Environmental Almanac

Campus Bike Center helps students keep rolling

For cyclists looking for a tune-up, a visit to the Campus Bike Center might be in order.
Two students stand working on bikes held up on workstands.

Staff member and student working. Jeremiah Napper

This week Environmental Almanac concludes its series featuring students from the School of Earth, Society, and Environment who are developing their skills to communicate about environmental topics.

Lauren: The University of Illinois’ campus always appears to come back to life in the Spring after hibernating in the winter, reminding students that there actually are tens of thousands of other students attending school with them. It is during this time that the buses become significantly less crowded, and students can finally bike to class again.  

The benefits to biking are numerous and well known, including exercising, reducing emissions from driving, and for the simple enjoyment of getting fresh air. But for a college student, buying and maintaining a bike is not always possible on a college budget. At stores like Sports Authority or even Target, prices for a quality bike can easily exceed $200 and go as high as $400. Luckily, the University provides an alternative for students and community members alike to purchase and maintain bikes at prices they can afford. After a frigid winter, there’s no better place to help you get back on the bike trails, and make sure your bike is in top condition for riding, than at the Campus Bike Center.
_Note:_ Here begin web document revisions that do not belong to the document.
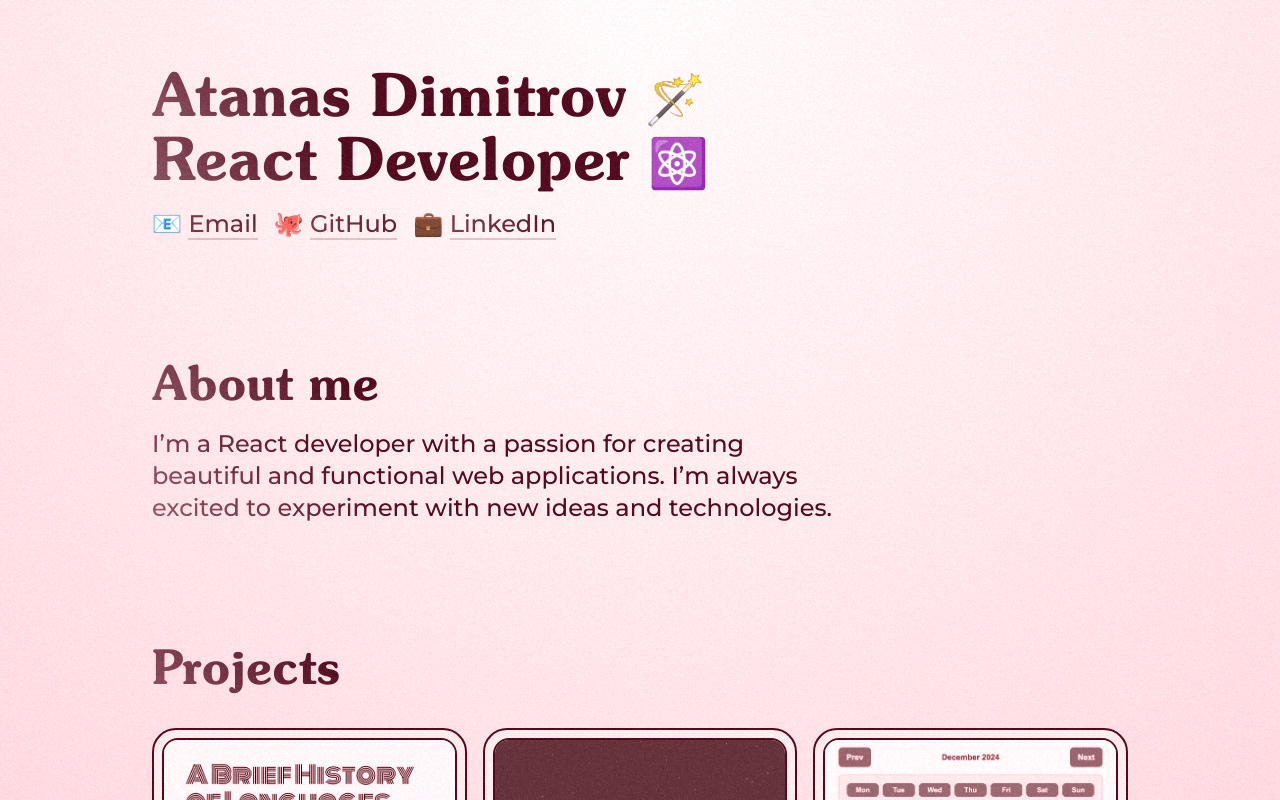
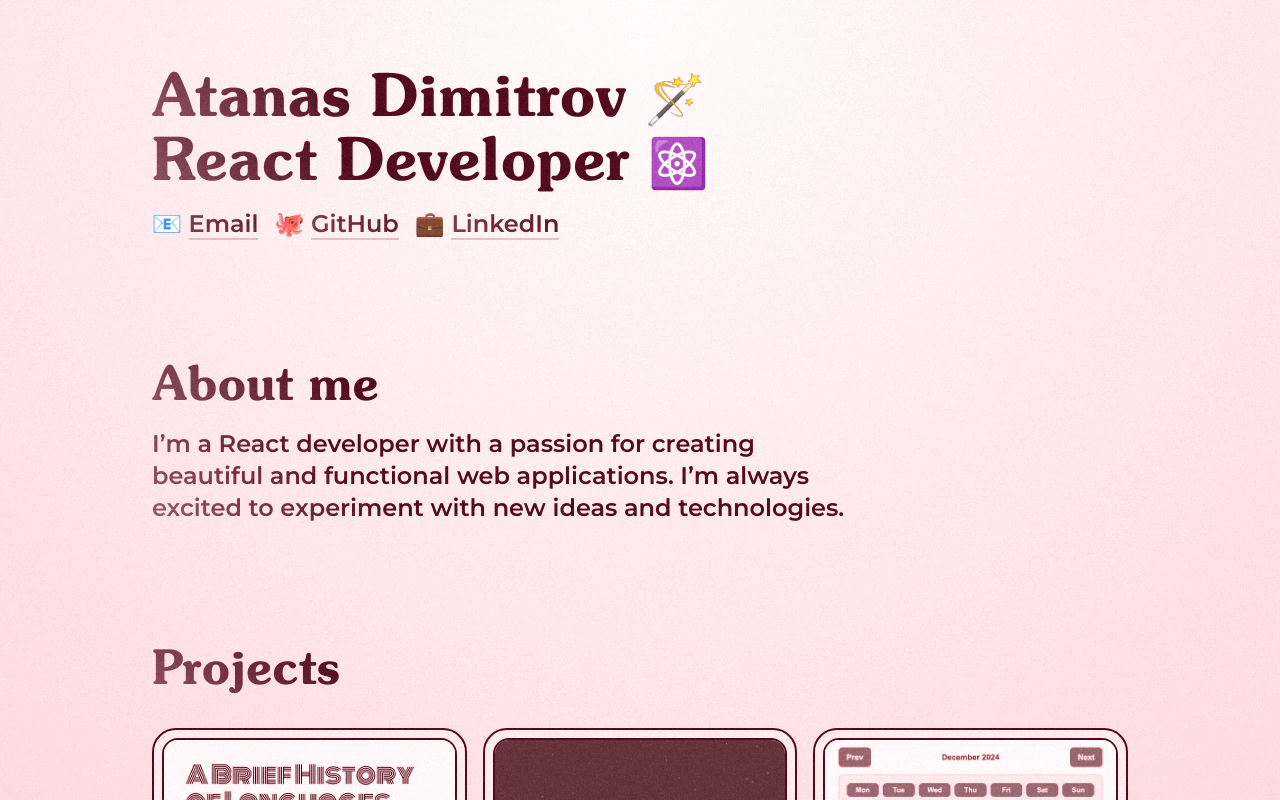
Before and after one commit to atanas-dim/portfolio-2, a Next.js app: page / in a window 1280 px wide. Shown: the top 800 px of the page. Built offline with nearby package versions, Linux system fonts and the light colour scheme.

Commit message:
Update body font weight

```diff
--- a/src/app/globals.css
+++ b/src/app/globals.css
@@ -38,7 +38,7 @@ html {
 }
 
 body {
-  @apply font-montserrat relative w-full bg-rose-100 font-medium text-rose-950/5;
+  @apply font-montserrat relative w-full bg-rose-100 font-semibold text-rose-950/5;
   background-image: radial-gradient(circle at top center, #ffffff99, #fec3ca 60%);
 }
 
```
Kate: Located at 608 E. Pennsylvania Avenue, the Bike Center sits at the southernmost part of campus tucked behind the Natural Resources Building. It's easy to miss in the winter, on beautiful spring days it opens up its doors and windows, allowing passersby to see and hear what’s happening inside. There are dozens of refurbished bikes available to buy in a range of prices, but averaging is just over $100. Once you’ve purchased a bike, the Center offers services to help you keep that bike in good condition and teach you how to take care of it yourself.

And there is always plenty of work to do. America Guerra, a freshman at the University, started coming to the center three years ago to fix her own bike. Eventually,started volunteering there, and is now a staff member. She explained the most common fixes students need help with. “Most common is just maintenance work, so ABCs is an easy way to remember that: air, brakes, and chain.”  

While those are the routine fixes, the shop is equipped to handle a much wider range of bike needs. A junior in aerospace engineering, Alex Jing was visiting the bike shop for the first time to fix the wheel hubs on his bike, while a student next to him was greasing the fork crown on her bike.

Karn: Once the bikes are fixed, students often linger at the center. Attracting a wide range of students, the Center has created its own welcoming community. As America describes it, “This used to be solely a work space, and little by little I’ve seen it turn into a social hangout space. So friends will come here and just hang out here… and I hope to see more of that in the future.” Hopefully, the community will grow as the need for the bike center increases.  

The University has recently revamped a bike share initiative in collaboration with CUMTD, the City of Urbana, and the City of Champaign. This program allows students to pick up and drop off bikes around campus using smartphones. As students share in the convenience of having a bike, they also share the maintenance of it, and that’s where the Center steps in. So the next time you get a flat tire or need to grease your squeaky brakes, I hope to see you at the Campus Bike Center.